[Data entries]

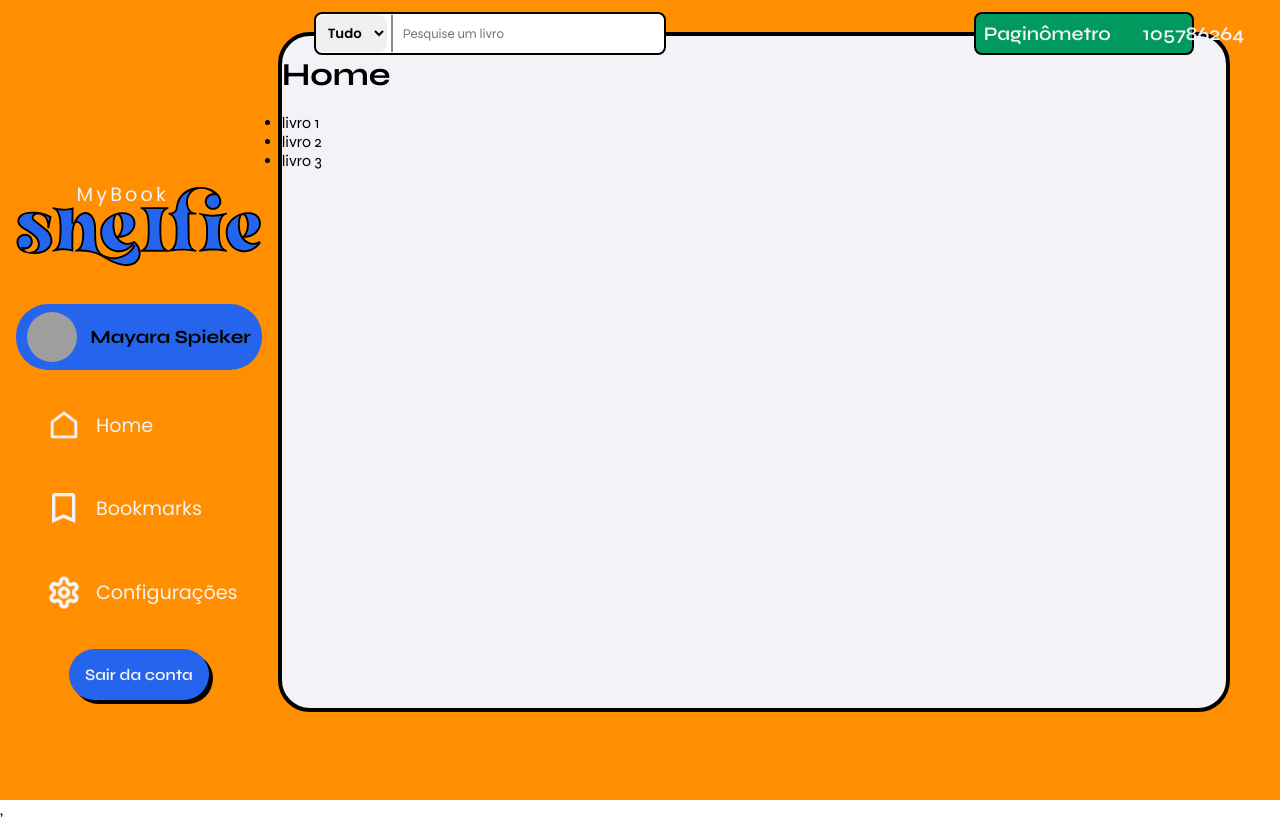
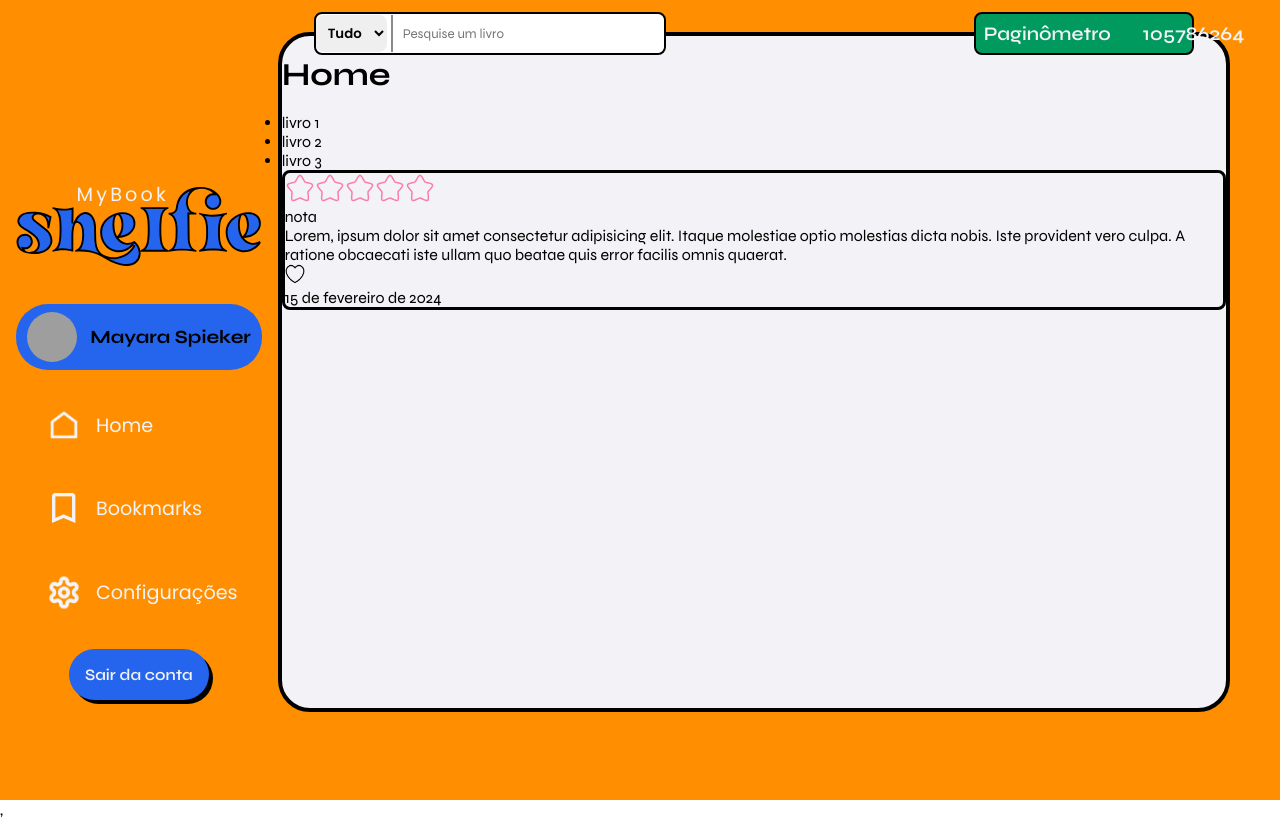
Before and after one commit to shelfiie/Shelfie-front-end, a React (Vite) app: page /home in a window 1280 px wide. Built offline with nearby package versions, Linux system fonts and the light colour scheme; grey boxes are pictures that could not be loaded.

Commit message:
STYLES: inciando componente de review

```diff
--- /dev/null
+++ b/src/components/Review/index.jsx
@@ -0,0 +1,17 @@
+import { ReviewContainer } from './index.styles.ts';
+import { Heart } from '../globals/Heart.style.tsx';
+import { RatingBar } from '../globals/Stars.style.tsx';
+
+export const Review = () => {
+    return (
+        <ReviewContainer>
+            <RatingBar />
+            <p>nota</p>
+            <p>Lorem, ipsum dolor sit amet consectetur adipisicing elit. Itaque molestiae optio molestias dicta nobis. Iste provident vero culpa. A ratione obcaecati iste ullam quo beatae quis error facilis omnis quaerat.</p>
+            <div>
+                <Heart />
+                <p>15 de fevereiro de 2024</p>
+            </div>
+        </ReviewContainer>
+    );
+}
--- /dev/null
+++ b/src/components/Review/index.styles.ts
@@ -0,0 +1,8 @@
+import styled from "styled-components";
+import { Theme } from "../../styles/theme";
+
+const ReviewContainer = styled.div`
+    border: 3px solid black;
+    border-radius: ${Theme.borders.radius};
+`
+export { ReviewContainer }
--- /dev/null
+++ b/src/components/globals/Heart.style.tsx
@@ -0,0 +1,35 @@
+import Coracao from '../../assets/icons/coracao.png';
+import CoracaoPreenchido from '../../assets/icons/coracao-preenchido.png';
+import styled from 'styled-components';
+import { useEffect, useState } from 'react';
+
+export const HeartStyle = styled.img`
+  width: 20px;
+  height: 20px;
+  transition: 0.3s ease-in-out;
+`;
+// to do - favoritar o livro e coloca na lista de favoritos
+export const Heart = (props : JSX.Element) => {
+    const [isClicked, setIsClicked] = useState(false);
+    var [ src, setSrc ] = useState(Coracao);
+
+    const handleClick = () => {
+        setIsClicked(!isClicked);
+      }
+
+    useEffect(() => {
+      if(isClicked){
+        setSrc(CoracaoPreenchido);
+      } else {
+        setSrc(Coracao);
+      }
+    }, [isClicked]);
+
+  return(
+    <HeartStyle
+      onClick={handleClick}
+      src={src}
+      {...props}
+    />
+  )
+}
--- /dev/null
+++ b/src/components/globals/Stars.style.tsx
@@ -0,0 +1,37 @@
+import { useEffect, useState } from 'react';
+import StarOutline from '../../assets/icons/estrela-linha.png'
+import FullStar from '../../assets/icons/estrela-preenchida.png'
+// to do
+export const RatingBar = () => {
+    const [ isClicked, setIsClicked ] = useState(false);
+    const [ src, setSrc ] = useState(StarOutline)
+    const [defaultRating, setDefaultRating] = useState(0);
+    const [maxRating, setMaxRating] = useState([1, 2, 3, 4, 5]);
+
+    const handleClick = () => {
+        setIsClicked(!isClicked);
+    }
+
+    useEffect(() => {
+        if(isClicked){
+            setSrc(FullStar);
+        } else {
+            setSrc(StarOutline);
+        }
+    }, [isClicked])
+
+    return (
+        <div>
+            {maxRating.map((rating, index) => {
+                return (
+                    <img
+                        key={index}
+                        onClick={handleClick}
+                        src={rating <= index ? FullStar : StarOutline}
+                        alt="star"
+                    />
+                )
+            })}
+        </div>
+    )
+}
--- a/src/pages/home/index.jsx
+++ b/src/pages/home/index.jsx
@@ -1,3 +1,4 @@
+import { Review } from "../../components/Review/index.jsx";
 import { Layout } from "../layout/index.jsx";
 
 // to do - lista de livros e seus tratamentos
@@ -15,6 +16,7 @@ export function Home() {
             <li>livro 3</li>
           </ul>
         </div>
+        <Review />
       </Layout>
     </>
   )
```
Also changed, not shown: src/components/Aside/index.jsx (+13 -2 lines), src/components/Progresso/index.jsx (added).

Work to complete =>
State the number of lines in the data that contain the word "FullStar", offering no other text.

Task answer =>
3